June 12, 2005
June 12, 2005
June 15, 2005
10.560.1 - 10.560.11
Engineering Technology and the Lessons Learned from Engineering
Kimble-Thom, M.A., Thom, J.M., Depew, D.R.
Technology and engineering technology programs currently find themselves at the same cross- roads as engineering education did in the early 20th century. The choices that engineering educators made have resulted in industry practitioners expressing a perceived lack of skills in graduating engineers deemed important to successful design activities. Technology program developers are asking many of the same questions about technology’s roles and responsibilities as were being asked by engineering educators. Technology programs are experiencing many of the same pressures at the beginning of the 21st century as the nascent engineering education programs did at the beginning of the 20th century; how do we get people to take us seriously, as professionals? How do we best serve our students and the industries into which they are hired? How do we best prepare people to go directly to work versus preparing to enter advanced education or research? What courses are important to what makes the graduate successful? Research indicates that engineering educators’ answers to these questions lead to the knowledge gap that was filled by technology programs. Now that technology educators are asking the same questions, it is important to understand what the impacts of the answers engineering education chose were, and to learn from engineering’s mistakes and successes.
The Evolution of Engineering Education
The Mann Report1 - In 1918 a study of the state of the engineering education was undertaken and presented under the authorship of C.R. Mann. This study was one of the first organized assessments of engineering education which was still in its infancy as an academic pursuit. The purpose of the study was to document the state of engineering education with respect to curriculum content and goals, entrance qualifications, the roles and responsibilities of engineers, and the needs of engineering graduates as it impacted the formal education of engineers.
The content of the report is as valid today as it was in 1918 and has direct implication to the choices being considered by engineering technology educators today.
In the Mann report, the concept of reconciling the role of engineers to apply knowledge and skills to a physical task and the desire to be considered professional were first introduced. Mann suggested that the role of the engineer was to take the materials and energy of nature and make artifacts and systems which made life better. In comparison, the professional degrees resulted in
“Proceedings of the 2005 American Society for Engineering Education Annual Conference & Exposition Copyright © 2005, American Society for Engineering Education”
Thom, M., & Thom, J., & Depew, D. (2005, June), Engineering Technology And The Lessons Learned From Engineering Paper presented at 2005 Annual Conference, Portland, Oregon. https://peer.asee.org/15273

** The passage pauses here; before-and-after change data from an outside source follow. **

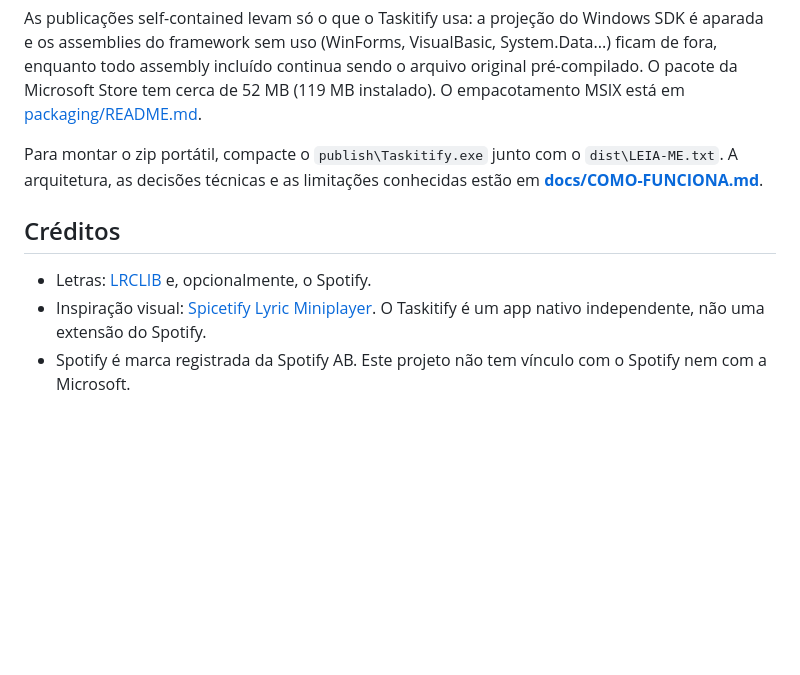
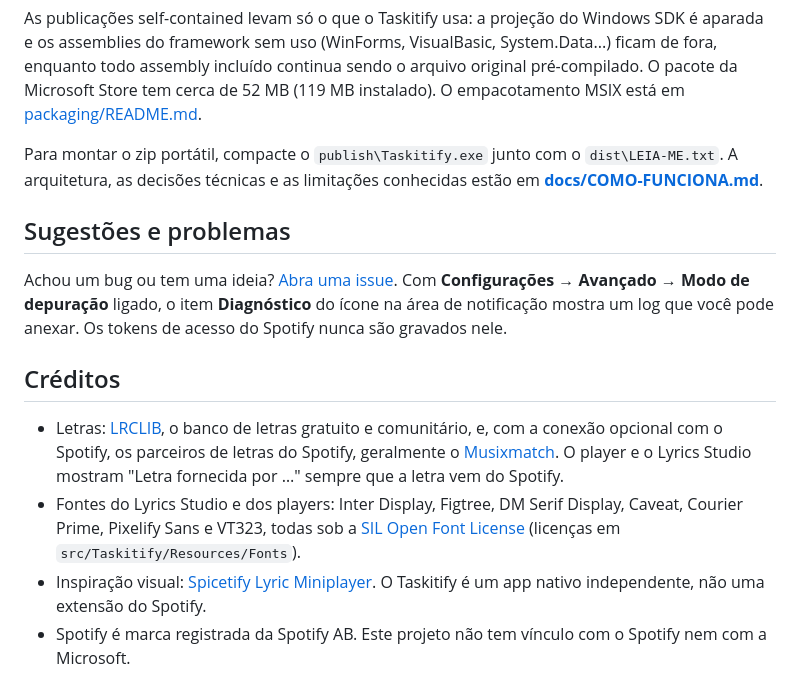
Before and after one commit to CarlosVinniFernandes/Taskitify, a Markdown page: README.pt-BR.md, the part around one of its changes. Rendered like a GitHub page; blank space fills up the shorter version.

```diff
--- a/README.pt-BR.md
+++ b/README.pt-BR.md
@@ -168,9 +188,14 @@ As publicações self-contained levam só o que o Taskitify usa: a projeção do
 
 Para montar o zip portátil, compacte o `publish\Taskitify.exe` junto com o `dist\LEIA-ME.txt`. A arquitetura, as decisões técnicas e as limitações conhecidas estão em [**docs/COMO-FUNCIONA.md**](docs/COMO-FUNCIONA.md).
 
+## Sugestões e problemas
+
+Achou um bug ou tem uma ideia? [Abra uma issue](https://github.com/CarlosVinniFernandes/Taskitify/issues). Com **Configurações → Avançado → Modo de depuração** ligado, o item **Diagnóstico** do ícone na área de notificação mostra um log que você pode anexar. Os tokens de acesso do Spotify nunca são gravados nele.
+
 ## Créditos
 
-- Letras: [LRCLIB](https://lrclib.net) e, opcionalmente, o Spotify.
+- Letras: [LRCLIB](https://lrclib.net), o banco de letras gratuito e comunitário, e, com a conexão opcional com o Spotify, os parceiros de letras do Spotify, geralmente o [Musixmatch](https://www.musixmatch.com). O player e o Lyrics Studio mostram "Letra fornecida por …" sempre que a letra vem do Spotify.
+- Fontes do Lyrics Studio e dos players: Inter Display, Figtree, DM Serif Display, Caveat, Courier Prime, Pixelify Sans e VT323, todas sob a [SIL Open Font License](https://openfontlicense.org) (licenças em `src/Taskitify/Resources/Fonts`).
 - Inspiração visual: [Spicetify Lyric Miniplayer](https://github.com/FO-SS/Spictify-Lyric-Miniplayer). O Taskitify é um app nativo independente, não uma extensão do Spotify.
 - Spotify é marca registrada da Spotify AB. Este projeto não tem vínculo com o Spotify nem com a Microsoft.
 
```
Also changed, not shown: other parts of README.pt-BR.md (+20 -0 lines), README.md (+26 -1 lines), docs/images/minimal-mode.jpg (added), docs/images/not-that-minimal.jpg (added).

ASEE holds the copyright on this document. It may be read by the public free of charge. Authors may archive their work on personal websites or in institutional repositories with the following citation: © 2005 American Society for Engineering Education. Other scholars may excerpt or quote from these materials with the same citation. When excerpting or quoting from Conference Proceedings, authors should, in addition to noting the ASEE copyright, list all the original authors and their institutions and name the host city of the conference. - Last updated April 1, 2015